** Opening Data for processing block **

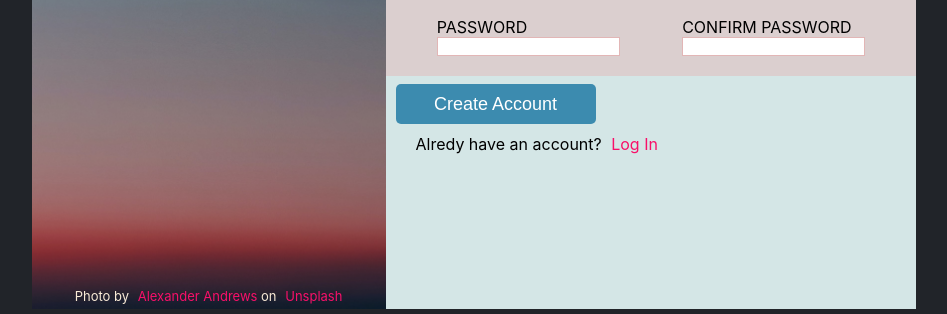
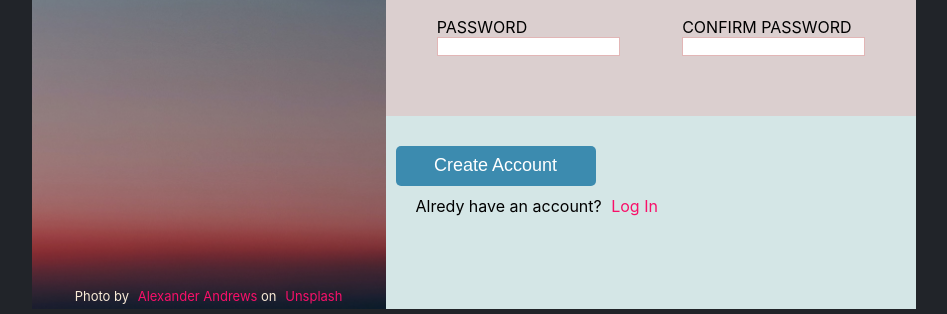
Before and after one commit to n0wherefast/sign-up-form, a plain HTML site: page index.html in a window 1280 px wide. Shown: the part 496-810 px from the top of the page, without its empty margins (166-1113 px from the left). Drawn offline with Linux system fonts and the light colour scheme.

Commit message:
Sign Up Form

```diff
--- a/style.css
+++ b/style.css
@@ -86,8 +86,8 @@ form{
 .button {
     color: white;
     font-size: 18px;
-    position: absolute;
-    bottom: 180px;
+    position: relative;
+    top:10vh;
     border-radius: 5px;
     background-color: #3c8baf;
     height: 40px;
@@ -108,8 +108,8 @@ input[type]:focus {
   }
 
 .logIn{
-    position: absolute;
-    bottom:150px;
+    position:relative;
+    top:10vh;
     padding-left: 30px;
 
 }
```
Also changed, not shown: index.html (+1 -1 lines).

** Closing Data for processing block **

Exercise brief =>
Tally the lines in the records above that contain the string "position" and report only the tally.

Reply to the task =>
4